Yesterday morning, I went to Coffee Plantation to write, because I’d bought a palm-tree-material sail boat off Capt. Jack at Mallory Pier a couple of nights before, and had wanted it delivered to Sippin’ Internet Caffe, but it got delivered instead to Coffee Plantation on Caroline Street. The owners, Theo and Diane, have been my friends since shortly after they came to Key West from California, and opened Coffee Plantation near the corner of White Street and Petronia. It was there that we three and nearly twenty black Bahama Village school kids were caught up in what nearly turned out to be a catastrophic riot, perhaps a month after Wilma came through. It was there that I got to know Theo and Diane, and saw that they were the kind of folks Key West wanted to have living here. They were forced to change their business location, because they couldn’t renew the lease. I like the new place even better, although I miss the neighborhood atmosphere of the old location.

Meanwhile, there is something else I need to report. That palm tree sailboat, I ended up giving it to Theo and Diane after learning yesterday that Theo is behind the restoration of the Schooner Western Union now owned by Historic Tours of America, the same company that Duck Tours sued. Ed Swift doesn’t want to keep the boat any longer, it isn’t profitable, but he wants it to remain in this area. HTA has received an offer of $400,000 from an out-of-state-purchaser, who would take the boat out of the state. Ed has offered to donate the boat to The Schooner Western Union Project, contingent on the Project raising commitments for the $300,000 needed to get the boat restored.
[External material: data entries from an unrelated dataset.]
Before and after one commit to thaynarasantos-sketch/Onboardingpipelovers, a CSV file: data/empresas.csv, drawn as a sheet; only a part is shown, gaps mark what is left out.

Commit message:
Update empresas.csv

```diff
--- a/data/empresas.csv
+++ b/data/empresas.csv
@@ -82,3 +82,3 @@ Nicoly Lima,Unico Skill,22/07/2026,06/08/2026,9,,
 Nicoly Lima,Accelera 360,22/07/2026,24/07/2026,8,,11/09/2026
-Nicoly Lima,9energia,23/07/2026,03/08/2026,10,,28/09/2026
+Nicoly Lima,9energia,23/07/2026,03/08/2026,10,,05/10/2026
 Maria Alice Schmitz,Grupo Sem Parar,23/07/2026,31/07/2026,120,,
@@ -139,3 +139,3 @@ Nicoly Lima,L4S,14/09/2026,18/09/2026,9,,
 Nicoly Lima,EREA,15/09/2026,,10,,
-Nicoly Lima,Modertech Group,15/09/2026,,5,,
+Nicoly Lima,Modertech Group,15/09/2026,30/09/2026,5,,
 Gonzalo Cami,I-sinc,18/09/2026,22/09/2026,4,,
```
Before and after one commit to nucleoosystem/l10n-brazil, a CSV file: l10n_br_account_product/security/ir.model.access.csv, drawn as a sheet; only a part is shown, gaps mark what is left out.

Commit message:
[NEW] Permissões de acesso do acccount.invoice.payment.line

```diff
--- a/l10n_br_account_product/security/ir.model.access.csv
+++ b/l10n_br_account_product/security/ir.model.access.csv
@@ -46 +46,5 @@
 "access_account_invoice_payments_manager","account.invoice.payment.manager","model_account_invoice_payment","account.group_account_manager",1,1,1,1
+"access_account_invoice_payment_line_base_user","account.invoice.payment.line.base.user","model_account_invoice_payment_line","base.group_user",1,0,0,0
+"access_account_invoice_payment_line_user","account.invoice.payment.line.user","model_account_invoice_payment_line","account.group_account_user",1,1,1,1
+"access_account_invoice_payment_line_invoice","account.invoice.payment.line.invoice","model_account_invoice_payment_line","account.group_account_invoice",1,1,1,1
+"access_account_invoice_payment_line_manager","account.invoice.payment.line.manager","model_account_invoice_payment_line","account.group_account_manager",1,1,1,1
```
Ed pledged $25,000 out of his own pocket to seed the fund-raising for the costs of restoration.
The schooner then would be used for educational outreach with the local schools, for thirty days a year made available to Florida Keys not for profit outfits for their fund raising, and the rest of the time it will be used for its old uses: day and sunsets sails for pay, to generate the funds needed to keep running the boat, which are substantial, according Jeff Salzman, who is sitting with me here right now at Coffee Plantation. Jeff wrote the prospectus gratis, even though he only has a six-grade education, or so he says. Oh, now he says he’s a high school drop-out, he exaggerated a little. Jeff's a bit under the weather today, after spending a bit of time yesterday afternoon at a local recording studio. Yeah, right. So Key West.

I read the prospectus yesterday, found it well-written. Toward the back is an appraisal of the Schooner Western Union, for $950,000. I learned practicing law and as a real estate broker, several lifetimes ago, that appraisals can be gotten for a variety of reasons, and sometimes we lawyers and real estate brokers joked among ourselves that the appraiser professional designation, M.A.I., stood for “made as instructed.” I wager that the IRS would argue that $400,000, not $950,000, is the real value of the Schooner Western Union, because that is what has been offered for it. Certainly, the appraiser did not offer to buy the ship for $950,000, and I rather suspect that the appraiser would not pay more than $400,000 for it, if he had plenty of money lying around and wanted the boat. Perhaps I’m mistaken, but I can envision that the $950,000 appraisal is all the IRS might see, if a charitable contribution in that amount is claimed on a tax return.

If the Schooner Western Union were my boat, and I had the money I’ve heard Ed Swift has, and if I loved Key West as much as Ed Swift is said to love it, hell, I’d give the entire $300,000 needed to bring it up to speed. But other Key West folks can step up to this worthy plate, too. Theo’s not looking to make any money out of the deal. He, and others, are giving their time and effort to this project because they feel it is worth while. Just as he, and others, gave their time and effort to organizing and participating in the recent Wisteria (Christmas Tree) Island clean-up. Capt. Jack’s sail boat is right where it belongs. Like I said, Theo and Diane are the kind of people Key West needs to keep here.

Anyone wishing to learn more about this very worthwhile project can drop by Coffee Plantation on Caroline Street, or go to

Sloan Bashinsky
623 Josephine Parker St #102
Key West 33040
Paid political advertisement, I suppose